Start of EXTRACTED DATA
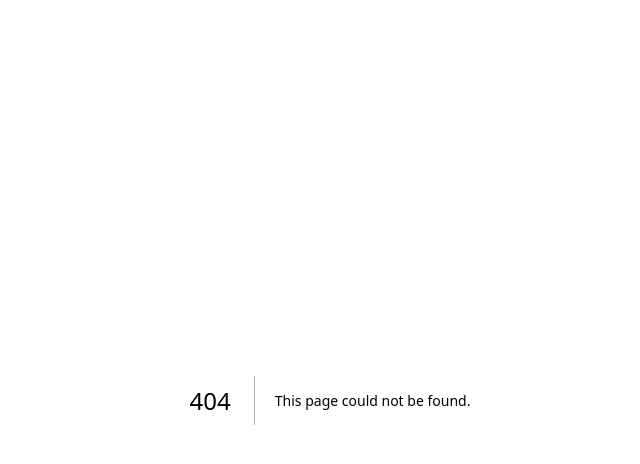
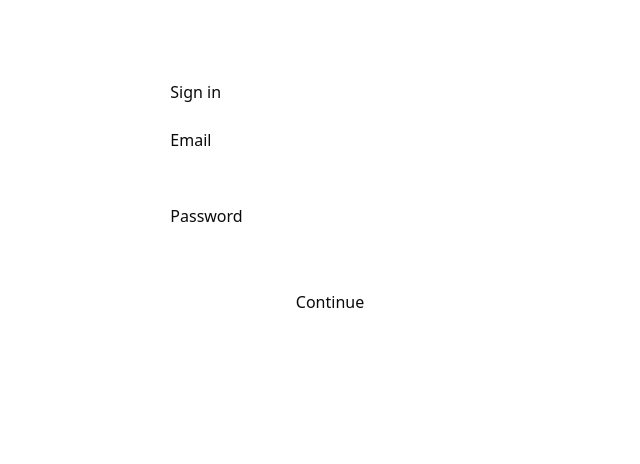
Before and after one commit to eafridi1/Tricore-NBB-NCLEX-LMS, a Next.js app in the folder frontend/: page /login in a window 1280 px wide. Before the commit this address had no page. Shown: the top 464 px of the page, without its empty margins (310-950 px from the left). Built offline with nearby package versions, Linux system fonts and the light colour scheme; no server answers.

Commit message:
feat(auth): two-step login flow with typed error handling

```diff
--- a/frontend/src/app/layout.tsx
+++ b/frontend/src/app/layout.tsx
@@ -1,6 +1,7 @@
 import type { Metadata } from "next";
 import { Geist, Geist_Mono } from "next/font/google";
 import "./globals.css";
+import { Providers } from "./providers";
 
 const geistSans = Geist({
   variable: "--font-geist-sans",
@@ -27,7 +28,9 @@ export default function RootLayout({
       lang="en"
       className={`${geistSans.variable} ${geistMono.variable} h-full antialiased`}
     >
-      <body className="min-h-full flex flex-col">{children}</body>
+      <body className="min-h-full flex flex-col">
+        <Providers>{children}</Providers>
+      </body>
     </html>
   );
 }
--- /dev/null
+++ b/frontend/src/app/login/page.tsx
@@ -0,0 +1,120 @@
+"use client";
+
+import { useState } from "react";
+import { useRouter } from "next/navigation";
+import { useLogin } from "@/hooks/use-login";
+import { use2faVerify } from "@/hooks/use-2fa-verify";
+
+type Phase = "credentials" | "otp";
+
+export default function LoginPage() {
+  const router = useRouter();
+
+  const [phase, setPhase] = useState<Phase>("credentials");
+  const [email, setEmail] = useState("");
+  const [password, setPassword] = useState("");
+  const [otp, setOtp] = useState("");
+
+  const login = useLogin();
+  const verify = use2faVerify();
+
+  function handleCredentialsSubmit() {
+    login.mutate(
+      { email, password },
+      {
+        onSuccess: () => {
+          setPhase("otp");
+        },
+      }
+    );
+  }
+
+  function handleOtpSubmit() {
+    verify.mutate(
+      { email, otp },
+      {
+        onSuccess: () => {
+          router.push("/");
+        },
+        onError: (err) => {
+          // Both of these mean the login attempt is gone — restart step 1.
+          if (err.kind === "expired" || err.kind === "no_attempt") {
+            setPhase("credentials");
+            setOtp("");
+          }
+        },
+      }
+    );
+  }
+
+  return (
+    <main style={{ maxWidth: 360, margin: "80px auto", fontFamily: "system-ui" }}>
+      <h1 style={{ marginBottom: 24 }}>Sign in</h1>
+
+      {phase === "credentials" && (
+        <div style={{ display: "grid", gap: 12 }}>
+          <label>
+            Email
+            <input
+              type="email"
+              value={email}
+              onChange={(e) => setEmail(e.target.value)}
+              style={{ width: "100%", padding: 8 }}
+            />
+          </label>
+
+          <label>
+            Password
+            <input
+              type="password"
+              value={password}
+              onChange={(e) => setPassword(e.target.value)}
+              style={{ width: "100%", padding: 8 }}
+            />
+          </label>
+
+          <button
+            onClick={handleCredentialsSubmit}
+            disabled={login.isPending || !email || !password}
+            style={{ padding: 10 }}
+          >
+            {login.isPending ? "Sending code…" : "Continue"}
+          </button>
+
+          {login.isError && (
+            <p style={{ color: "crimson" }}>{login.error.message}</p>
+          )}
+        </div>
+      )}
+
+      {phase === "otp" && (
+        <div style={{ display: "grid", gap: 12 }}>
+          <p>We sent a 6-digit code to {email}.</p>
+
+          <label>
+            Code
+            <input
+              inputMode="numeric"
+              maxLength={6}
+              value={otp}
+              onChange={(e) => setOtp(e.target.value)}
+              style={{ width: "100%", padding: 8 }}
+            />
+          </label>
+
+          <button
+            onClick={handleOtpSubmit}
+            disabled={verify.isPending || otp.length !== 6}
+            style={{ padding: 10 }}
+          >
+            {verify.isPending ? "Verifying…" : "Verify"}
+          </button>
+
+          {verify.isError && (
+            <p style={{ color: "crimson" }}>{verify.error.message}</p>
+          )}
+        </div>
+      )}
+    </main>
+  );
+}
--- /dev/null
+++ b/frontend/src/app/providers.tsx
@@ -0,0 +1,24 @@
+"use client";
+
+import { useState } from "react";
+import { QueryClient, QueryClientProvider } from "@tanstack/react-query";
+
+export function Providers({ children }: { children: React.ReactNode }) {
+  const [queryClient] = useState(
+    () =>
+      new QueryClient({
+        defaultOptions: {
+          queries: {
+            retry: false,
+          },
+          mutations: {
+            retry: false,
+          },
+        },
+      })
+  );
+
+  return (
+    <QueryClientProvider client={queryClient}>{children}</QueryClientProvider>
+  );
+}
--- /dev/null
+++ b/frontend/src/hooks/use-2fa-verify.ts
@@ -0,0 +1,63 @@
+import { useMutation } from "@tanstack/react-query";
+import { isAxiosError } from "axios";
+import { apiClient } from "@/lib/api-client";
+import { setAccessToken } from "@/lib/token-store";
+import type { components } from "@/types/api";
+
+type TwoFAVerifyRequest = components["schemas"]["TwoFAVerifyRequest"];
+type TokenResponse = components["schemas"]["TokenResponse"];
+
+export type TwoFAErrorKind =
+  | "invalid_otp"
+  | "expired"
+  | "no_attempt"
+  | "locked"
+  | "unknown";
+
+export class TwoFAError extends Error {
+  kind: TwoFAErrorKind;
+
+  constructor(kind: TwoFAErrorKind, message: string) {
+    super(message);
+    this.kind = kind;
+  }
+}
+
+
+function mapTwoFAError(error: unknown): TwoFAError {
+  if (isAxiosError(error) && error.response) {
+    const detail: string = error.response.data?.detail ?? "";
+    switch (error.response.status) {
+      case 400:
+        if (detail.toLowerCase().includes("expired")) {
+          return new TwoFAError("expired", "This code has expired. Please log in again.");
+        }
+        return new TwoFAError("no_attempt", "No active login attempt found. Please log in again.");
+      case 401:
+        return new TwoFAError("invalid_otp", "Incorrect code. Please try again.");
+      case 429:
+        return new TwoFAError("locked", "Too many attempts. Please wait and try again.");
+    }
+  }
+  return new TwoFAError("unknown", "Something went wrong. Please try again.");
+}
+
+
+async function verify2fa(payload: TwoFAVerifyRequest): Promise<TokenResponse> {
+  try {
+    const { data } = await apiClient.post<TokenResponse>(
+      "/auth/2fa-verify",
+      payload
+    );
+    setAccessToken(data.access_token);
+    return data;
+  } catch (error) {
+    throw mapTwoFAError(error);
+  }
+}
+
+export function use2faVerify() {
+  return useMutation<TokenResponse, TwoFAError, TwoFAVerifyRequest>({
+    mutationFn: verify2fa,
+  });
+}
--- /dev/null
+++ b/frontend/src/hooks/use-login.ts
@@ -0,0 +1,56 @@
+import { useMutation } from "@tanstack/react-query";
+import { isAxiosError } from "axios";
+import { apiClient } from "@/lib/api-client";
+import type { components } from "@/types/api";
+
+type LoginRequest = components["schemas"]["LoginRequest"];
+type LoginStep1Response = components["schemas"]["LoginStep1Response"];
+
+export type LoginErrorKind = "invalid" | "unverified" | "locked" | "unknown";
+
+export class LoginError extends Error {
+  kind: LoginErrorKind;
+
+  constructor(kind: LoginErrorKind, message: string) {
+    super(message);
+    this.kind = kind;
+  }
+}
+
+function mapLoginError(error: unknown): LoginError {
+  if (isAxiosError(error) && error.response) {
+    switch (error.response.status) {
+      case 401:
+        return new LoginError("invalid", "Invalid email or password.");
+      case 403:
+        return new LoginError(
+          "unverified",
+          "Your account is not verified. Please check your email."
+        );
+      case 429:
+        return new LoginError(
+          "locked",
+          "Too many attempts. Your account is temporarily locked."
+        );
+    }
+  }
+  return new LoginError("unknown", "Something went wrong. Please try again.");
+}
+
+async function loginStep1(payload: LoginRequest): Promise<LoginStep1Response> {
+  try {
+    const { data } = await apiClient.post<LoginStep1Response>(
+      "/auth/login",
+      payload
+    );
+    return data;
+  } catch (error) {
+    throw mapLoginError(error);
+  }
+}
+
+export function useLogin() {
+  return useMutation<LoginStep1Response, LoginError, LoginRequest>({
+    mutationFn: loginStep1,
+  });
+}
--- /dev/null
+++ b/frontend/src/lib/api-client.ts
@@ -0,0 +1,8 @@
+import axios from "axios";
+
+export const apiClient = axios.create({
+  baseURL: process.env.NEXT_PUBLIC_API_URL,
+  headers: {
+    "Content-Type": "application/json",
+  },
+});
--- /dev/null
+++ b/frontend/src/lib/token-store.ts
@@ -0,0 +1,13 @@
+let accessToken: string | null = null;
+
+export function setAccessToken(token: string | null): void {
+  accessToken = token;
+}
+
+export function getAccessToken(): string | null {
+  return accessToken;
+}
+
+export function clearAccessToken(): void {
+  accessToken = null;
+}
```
End of EXTRACTED DATA
WHAT TO DO: Return each line of the preceding material in which "onClick" can be found.

EXERCISE OUTPUT:
+            onClick={handleCredentialsSubmit}
+            onClick={handleOtpSubmit}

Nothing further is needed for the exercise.